Free digital copy
Get Speciality Food magazine delivered to your inbox FREEGet your free copy
With more and more consumers motivated to shop consciously, fine food retailers, wholesalers and producers all have an important role to play in offering sustainable options for their customers. Speciality Food looks at the latest data on sustainability trends to discover where the biggest opportunities lie.
The number of people buying food and drink based on the product’s sustainability credentials has spiked, rising 25% in the last two years, according to a report commissioned by Ecotone UK.
Price and quality are still the biggest considerations when grocery shopping, but these have fallen over the past two years by 10% and 17% respectively. Two-thirds of consumers say they would pay more for sustainable goods in at least one category of groceries, according to the survey, and 40% of consumers consider themselves ‘sustainable shoppers’.
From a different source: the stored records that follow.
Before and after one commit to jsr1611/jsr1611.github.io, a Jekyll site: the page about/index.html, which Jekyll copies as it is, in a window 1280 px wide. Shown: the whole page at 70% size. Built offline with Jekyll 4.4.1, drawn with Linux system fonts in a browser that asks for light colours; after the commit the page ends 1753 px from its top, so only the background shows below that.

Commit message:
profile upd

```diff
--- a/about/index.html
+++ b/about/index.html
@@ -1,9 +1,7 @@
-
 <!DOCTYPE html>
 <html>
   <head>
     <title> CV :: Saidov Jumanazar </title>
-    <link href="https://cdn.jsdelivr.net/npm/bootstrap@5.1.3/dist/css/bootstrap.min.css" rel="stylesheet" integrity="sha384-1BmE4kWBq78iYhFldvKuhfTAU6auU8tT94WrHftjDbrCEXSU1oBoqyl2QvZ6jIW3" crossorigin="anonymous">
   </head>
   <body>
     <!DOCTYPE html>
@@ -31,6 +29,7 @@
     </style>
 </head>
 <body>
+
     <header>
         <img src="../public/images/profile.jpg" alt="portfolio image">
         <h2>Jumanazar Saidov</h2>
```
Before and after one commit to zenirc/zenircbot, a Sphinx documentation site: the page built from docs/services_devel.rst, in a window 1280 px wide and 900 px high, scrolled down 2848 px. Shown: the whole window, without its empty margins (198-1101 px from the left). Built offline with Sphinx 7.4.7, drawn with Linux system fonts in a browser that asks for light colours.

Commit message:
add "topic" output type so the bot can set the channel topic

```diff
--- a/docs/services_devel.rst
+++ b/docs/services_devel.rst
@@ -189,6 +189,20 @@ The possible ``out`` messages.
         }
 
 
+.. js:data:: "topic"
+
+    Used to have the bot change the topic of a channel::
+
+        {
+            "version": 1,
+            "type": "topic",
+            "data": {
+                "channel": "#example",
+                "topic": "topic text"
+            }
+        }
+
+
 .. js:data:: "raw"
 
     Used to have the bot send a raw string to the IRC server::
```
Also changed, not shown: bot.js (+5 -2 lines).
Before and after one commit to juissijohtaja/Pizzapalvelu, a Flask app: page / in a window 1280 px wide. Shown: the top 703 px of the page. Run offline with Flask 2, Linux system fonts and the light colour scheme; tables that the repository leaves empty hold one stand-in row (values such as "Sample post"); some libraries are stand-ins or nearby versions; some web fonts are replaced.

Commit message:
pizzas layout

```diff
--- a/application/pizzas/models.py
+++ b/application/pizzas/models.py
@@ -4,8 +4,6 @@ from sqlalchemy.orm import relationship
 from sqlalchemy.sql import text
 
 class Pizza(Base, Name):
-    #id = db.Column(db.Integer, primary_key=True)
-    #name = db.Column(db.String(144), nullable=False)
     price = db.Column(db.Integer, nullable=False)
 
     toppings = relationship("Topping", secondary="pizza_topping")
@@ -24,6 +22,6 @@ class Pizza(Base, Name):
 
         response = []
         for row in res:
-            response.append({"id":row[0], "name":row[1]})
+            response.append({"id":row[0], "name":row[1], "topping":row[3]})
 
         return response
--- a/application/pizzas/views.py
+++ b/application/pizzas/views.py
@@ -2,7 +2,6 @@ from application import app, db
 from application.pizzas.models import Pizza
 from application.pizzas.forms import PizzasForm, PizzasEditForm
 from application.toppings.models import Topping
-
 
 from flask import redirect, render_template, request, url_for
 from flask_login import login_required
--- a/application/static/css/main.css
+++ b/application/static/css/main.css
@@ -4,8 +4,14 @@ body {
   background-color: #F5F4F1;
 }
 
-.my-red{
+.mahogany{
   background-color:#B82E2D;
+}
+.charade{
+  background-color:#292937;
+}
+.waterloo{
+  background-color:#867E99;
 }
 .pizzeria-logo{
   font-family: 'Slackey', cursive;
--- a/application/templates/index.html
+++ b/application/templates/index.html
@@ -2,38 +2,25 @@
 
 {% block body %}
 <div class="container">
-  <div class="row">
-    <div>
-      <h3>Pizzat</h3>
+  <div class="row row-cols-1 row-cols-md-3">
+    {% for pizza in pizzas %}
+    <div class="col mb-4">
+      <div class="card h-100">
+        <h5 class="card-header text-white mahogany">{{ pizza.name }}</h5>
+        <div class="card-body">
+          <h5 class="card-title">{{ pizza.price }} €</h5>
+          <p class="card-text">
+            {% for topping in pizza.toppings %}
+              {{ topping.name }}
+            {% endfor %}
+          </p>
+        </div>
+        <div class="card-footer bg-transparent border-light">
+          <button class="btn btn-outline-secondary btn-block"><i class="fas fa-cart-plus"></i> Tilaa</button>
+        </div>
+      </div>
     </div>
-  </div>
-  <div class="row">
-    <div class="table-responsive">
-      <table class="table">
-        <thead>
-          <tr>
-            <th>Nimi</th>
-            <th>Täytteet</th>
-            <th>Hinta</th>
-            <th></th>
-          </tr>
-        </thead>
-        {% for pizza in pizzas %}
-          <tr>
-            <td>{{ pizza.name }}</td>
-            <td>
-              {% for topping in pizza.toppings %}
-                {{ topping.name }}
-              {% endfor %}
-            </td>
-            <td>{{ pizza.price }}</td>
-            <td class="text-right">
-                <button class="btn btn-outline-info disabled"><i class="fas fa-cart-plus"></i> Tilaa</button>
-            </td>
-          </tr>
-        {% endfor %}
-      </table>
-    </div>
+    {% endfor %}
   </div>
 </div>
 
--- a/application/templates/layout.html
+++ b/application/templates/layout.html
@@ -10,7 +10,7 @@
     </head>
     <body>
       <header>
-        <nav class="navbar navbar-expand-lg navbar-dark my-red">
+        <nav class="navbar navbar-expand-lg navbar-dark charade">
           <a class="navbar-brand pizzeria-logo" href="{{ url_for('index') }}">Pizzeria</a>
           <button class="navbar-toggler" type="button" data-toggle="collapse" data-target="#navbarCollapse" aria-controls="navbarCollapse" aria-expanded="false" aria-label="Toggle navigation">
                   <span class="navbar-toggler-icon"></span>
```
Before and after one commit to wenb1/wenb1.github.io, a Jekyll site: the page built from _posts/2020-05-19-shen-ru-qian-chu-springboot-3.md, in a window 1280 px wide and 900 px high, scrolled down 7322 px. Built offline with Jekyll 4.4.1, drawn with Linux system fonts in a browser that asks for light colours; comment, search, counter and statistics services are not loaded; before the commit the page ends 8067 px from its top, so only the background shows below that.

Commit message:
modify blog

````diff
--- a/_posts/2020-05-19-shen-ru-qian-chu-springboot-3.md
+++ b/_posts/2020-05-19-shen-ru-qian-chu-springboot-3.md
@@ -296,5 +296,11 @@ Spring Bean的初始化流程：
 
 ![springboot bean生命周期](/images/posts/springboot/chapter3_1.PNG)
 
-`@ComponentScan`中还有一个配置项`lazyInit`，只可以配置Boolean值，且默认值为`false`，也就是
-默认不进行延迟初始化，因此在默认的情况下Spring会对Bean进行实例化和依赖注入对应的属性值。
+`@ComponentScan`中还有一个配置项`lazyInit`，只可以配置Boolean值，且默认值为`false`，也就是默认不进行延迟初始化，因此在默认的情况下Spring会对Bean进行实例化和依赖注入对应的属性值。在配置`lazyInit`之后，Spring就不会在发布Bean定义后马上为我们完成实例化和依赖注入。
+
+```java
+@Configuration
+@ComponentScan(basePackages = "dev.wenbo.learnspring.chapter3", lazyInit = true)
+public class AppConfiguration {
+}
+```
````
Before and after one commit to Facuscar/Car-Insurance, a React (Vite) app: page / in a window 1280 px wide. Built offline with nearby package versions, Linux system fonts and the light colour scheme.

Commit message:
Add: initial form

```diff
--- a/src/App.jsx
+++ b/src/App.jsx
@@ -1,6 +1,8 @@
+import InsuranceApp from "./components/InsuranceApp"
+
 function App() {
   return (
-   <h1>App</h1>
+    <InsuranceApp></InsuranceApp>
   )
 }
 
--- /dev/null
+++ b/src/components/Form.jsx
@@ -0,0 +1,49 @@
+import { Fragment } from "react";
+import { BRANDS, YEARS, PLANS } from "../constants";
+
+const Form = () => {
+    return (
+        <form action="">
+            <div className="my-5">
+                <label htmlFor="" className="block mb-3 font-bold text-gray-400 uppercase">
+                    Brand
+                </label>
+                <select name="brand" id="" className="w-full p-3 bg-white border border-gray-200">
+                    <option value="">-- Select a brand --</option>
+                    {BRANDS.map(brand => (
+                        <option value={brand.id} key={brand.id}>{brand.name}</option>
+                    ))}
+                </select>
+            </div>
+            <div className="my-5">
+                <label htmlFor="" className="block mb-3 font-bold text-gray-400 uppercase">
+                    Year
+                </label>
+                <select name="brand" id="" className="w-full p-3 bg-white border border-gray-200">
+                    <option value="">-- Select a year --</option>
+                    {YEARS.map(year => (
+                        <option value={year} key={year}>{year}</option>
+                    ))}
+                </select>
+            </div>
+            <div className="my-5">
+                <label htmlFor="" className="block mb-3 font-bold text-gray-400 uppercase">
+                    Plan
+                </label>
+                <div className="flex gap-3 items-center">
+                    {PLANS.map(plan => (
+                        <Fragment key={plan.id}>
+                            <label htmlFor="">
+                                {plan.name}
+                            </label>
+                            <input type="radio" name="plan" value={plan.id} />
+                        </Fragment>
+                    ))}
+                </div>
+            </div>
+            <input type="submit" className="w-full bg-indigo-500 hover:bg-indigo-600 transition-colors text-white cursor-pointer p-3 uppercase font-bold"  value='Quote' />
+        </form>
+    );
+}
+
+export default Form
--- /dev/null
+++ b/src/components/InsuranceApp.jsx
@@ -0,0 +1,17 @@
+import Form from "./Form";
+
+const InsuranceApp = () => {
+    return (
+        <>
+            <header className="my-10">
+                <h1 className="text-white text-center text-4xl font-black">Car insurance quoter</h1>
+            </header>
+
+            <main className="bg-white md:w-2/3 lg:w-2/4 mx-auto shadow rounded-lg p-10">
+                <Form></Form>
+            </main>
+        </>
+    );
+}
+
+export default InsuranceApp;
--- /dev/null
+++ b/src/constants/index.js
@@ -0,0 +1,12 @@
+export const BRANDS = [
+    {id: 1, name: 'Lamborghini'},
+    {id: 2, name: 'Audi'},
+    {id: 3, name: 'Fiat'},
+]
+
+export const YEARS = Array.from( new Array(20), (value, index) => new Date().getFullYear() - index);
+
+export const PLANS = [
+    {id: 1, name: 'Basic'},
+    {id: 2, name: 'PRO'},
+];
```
The pandemic has caused sweeping changes in consumers’ shopping habits, and Covid-19 has influenced priorities around shopping sustainably, too. More than a third of consumers say Covid-19 and lockdown have given them more time to think about buying ethical and sustainable groceries, according to Ecotone’s report. This was the same number of people who said they were prompted to shop sustainably by David Attenborough’s documentaries.
For many consumers, the issues of ‘healthy food’ and ‘good for the environment’ are becoming synonymous, according to data and analytics company GlobalData. The group’s consumer surveys found health and wellbeing were key drivers for purchases for 45% of UK consumers, while more than two-thirds of UK consumers found sustainably or ethically sourced ingredients appealing.
“Where personal motivation to lose weight or eat healthier has fallen flat, particularly regarding weight management as terms like ‘bikini body’ have come under fire for negative connotations, the desire to support a wider, global issue is stronger than ever; and, with the right communication, the message that healthier eating also helps environmental issues could give healthy eating measures an extra boost,” said Jenny Questier, senior consumer analyst at GlobalData.
The recyclability of food and drink packaging plays an important role in whether a consumer will pick up a product from the shelf. Indeed, the top three small actions consumers are personally taking to protect nature, according to Ecotone, are recycling more (78%), using less single-use plastic (61%) and eating less meat and dairy (32%). For producers, this means ensuring products are wrapped up in the most sustainable packaging possible, and for retailers this points to the importance of buyers considering packaging as well as product.
Greenwashing, when businesses make themselves look more environmentally friendly than they really are, will be a growing issue as more consumers demand greener products, warns Bryan Martins, marketing and category director at Ecotone UK. “Supply chains must be made transparent, allowing shoppers to make informed choices about what they put in their baskets. We should promote and champion more sustainable means of cultivation and benefits of certain crops, like organic, that are better for the planet and can help to support biodiversity.”
A poll from UK & Ireland Mushroom Producers has revealed that fewer than half of Brits know when some of the UK’s most well-known fruit and vegetables are in season, despite 63% of those surveyed wanting to shop seasonally in a bid to reduce their carbon footprint. This offers retailers an opportunity to help customers understand when seasonal, local produce can be best enjoyed.
Nearly half of all new coffee products that were launched in 2020 carried an ethical or environmental claim, nearly double the number from almost a decade ago. According to the Mintel Global New Products Database, the coffee sector is ahead of the total food and drink market, where just 35% of new product launches carry a sustainable claim in Europe, compared with 64% of coffee launches in the region.
“Consumers are becoming more aware of carbon emissions and coffee is one of the worst offenders,” said Jonny Forsyth, associate director, Mintel Food & Drink. “The more activist-minded younger generation will show less tolerance for waste, especially [coffee] pods that are recyclable but rarely recycled, with launches of ‘greener’ pods expected to grow fast.” Brands will need to be more “hands on” and put their sustainable values and actions at the heart of their brand message going forward, he added.
As shopping priorities quickly shift towards more ethical and sustainable demands, retailers, suppliers and wholesalers must stay at the forefront of demand in order to win customer loyalty.
Stay connected and receive the latest news, analysis and insights from our industry's top commentators